On Feb. 26, more than 300 Long Islanders representing a wide cross section of professional services, along with advocates, organizers, and elected officials, gathered at Hofstra University for Long Island Wins’ summit on immigration.
The summit program included seven breakout sessions that allowed attendees to participate in the development of action steps for the future of immigrant inclusion and integration on Long Island. Each group focused on an important aspect of immigration—healthcare, immigration law, media, education, economy, government, and advocacy.
In an effort to share the results of the summit and its breakout sessions with all the attendees, those who were unable to attend, and the greater Long Island community, Long Island Wins is creating a working group for each breakout session. These groups will continue the conversations started at the summit and build on the action plans to develop tools and resources that others can apply in their work and daily life.
This article is the first in a series that will outline the action steps developed in each session at the summit and how others can participate in the conversation moving forward.
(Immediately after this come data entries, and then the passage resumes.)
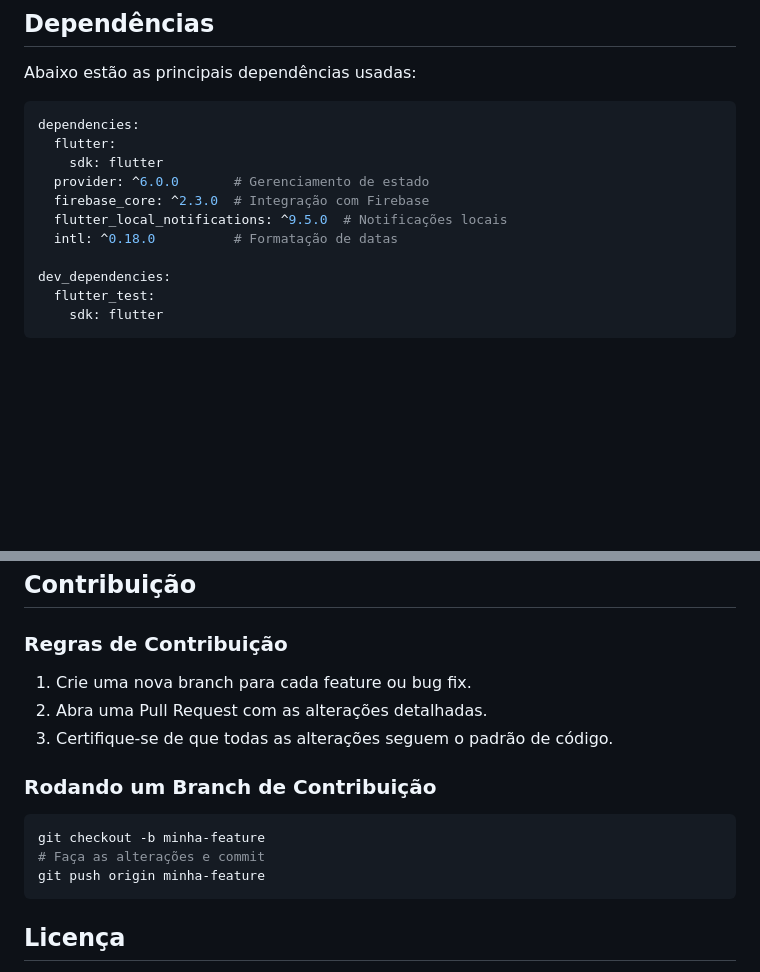
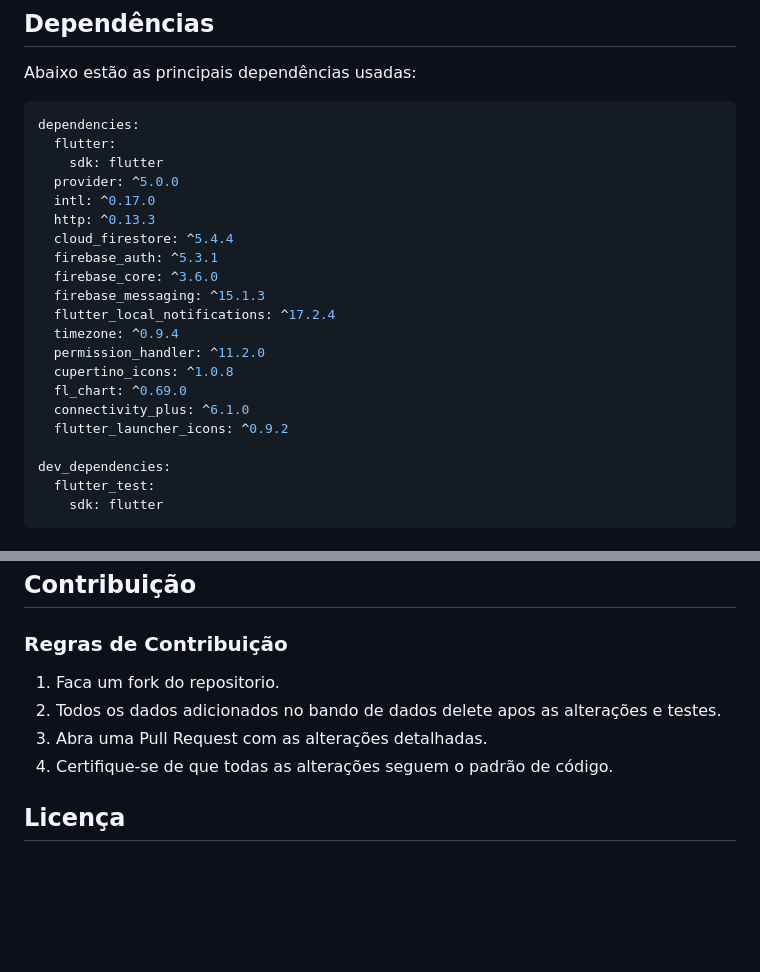
Before and after one commit to SavioVitorAlves/BdayNotify, a Markdown page: README.md, 2 parts joined by grey strips. Rendered like a GitHub page; blank space fills up the shorter version.

````diff
--- a/README.md
+++ b/README.md
@@ -106,10 +106,20 @@ Abaixo estão as principais dependências usadas:
 dependencies:
   flutter:
     sdk: flutter
-  provider: ^6.0.0       # Gerenciamento de estado
-  firebase_core: ^2.3.0  # Integração com Firebase
-  flutter_local_notifications: ^9.5.0  # Notificações locais
-  intl: ^0.18.0          # Formatação de datas
+  provider: ^5.0.0
+  intl: ^0.17.0
+  http: ^0.13.3
+  cloud_firestore: ^5.4.4
+  firebase_auth: ^5.3.1
+  firebase_core: ^3.6.0
+  firebase_messaging: ^15.1.3
+  flutter_local_notifications: ^17.2.4
+  timezone: ^0.9.4
+  permission_handler: ^11.2.0
+  cupertino_icons: ^1.0.8
+  fl_chart: ^0.69.0
+  connectivity_plus: ^6.1.0
+  flutter_launcher_icons: ^0.9.2
 
 dev_dependencies:
   flutter_test:
@@ -141,16 +151,11 @@ dev_dependencies:
 ## Contribuição
 
 ### Regras de Contribuição
-1. Crie uma nova branch para cada feature ou bug fix.
-2. Abra uma Pull Request com as alterações detalhadas.
-3. Certifique-se de que todas as alterações seguem o padrão de código.
+1. Faca um fork do repositorio.
+2. Todos os dados adicionados no bando de dados delete apos as alterações e testes.
+3. Abra uma Pull Request com as alterações detalhadas.
+4. Certifique-se de que todas as alterações seguem o padrão de código.
 
-### Rodando um Branch de Contribuição
-```bash
-git checkout -b minha-feature
-# Faça as alterações e commit
-git push origin minha-feature
-```
 
 ## Licença
 Este projeto está licenciado sob a MIT License - consulte o arquivo `LICENSE` para mais detalhes.
````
We will start with the media session.
In this session, co-facilitators Thanu Yakupitiyage, communications coordinator at the New York Immigration Coalition, and Mario Murillo, a professor at Hofstra’s Radio, Television, Film department and a co-director for Hofstra’s Center for Civic Engagement, outlined the major challenges faced when it comes to building up the voice of Long Island’s immigrant community and sharing stories and information with the rest of Long Island and the U.S.
For example, some attendees noted that too few Spanish language media outlets do a good job of tackling critical issues like immigration and actions in Congress that affect the immigrant community. Many also noted the insufficient presence of ethnic media on Long Island, as well as difficulty in working in a region that has only one local daily paper.
Perhaps the biggest and most critical challenge was that too much attention is given in the media to the elected officials over those who live the issue every day. Resolving this was the main focus of the session.
The workgroup developed the following action steps to help those looking to raise up the voices of the immigrant community:
Build media partnerships through the reporters. Most agreed that one of the key ways to grab the attention of media outlets, both big and small, was to foster positive relationships with those who work the beats.
Break the monopoly/create your own media. In today’s Internet age, there’s less need to rely on mainstream media to capture an audience and distribute stories. There are lots of free (or low-cost) tools that can help individuals and organizations start their own news site, blog, or podcast. And the content generated can easily be distributed via social media and email lists. In addition, Public Access programming remains a viable option for some.
Partner with local schools/universities. This can be done both to share stories and educate, as well as to build a pool of volunteers and fellow advocates.
Leverage social media. Although it was mentioned already, social media is an important tool for distributing messaging and stories. It can also be used to engage news outlets and reporters, and for reaching out to the youth.
These action steps are only the beginning. If you’d like to participate in the Media Working Group, please contact Christian Bonawandt at email@example.com.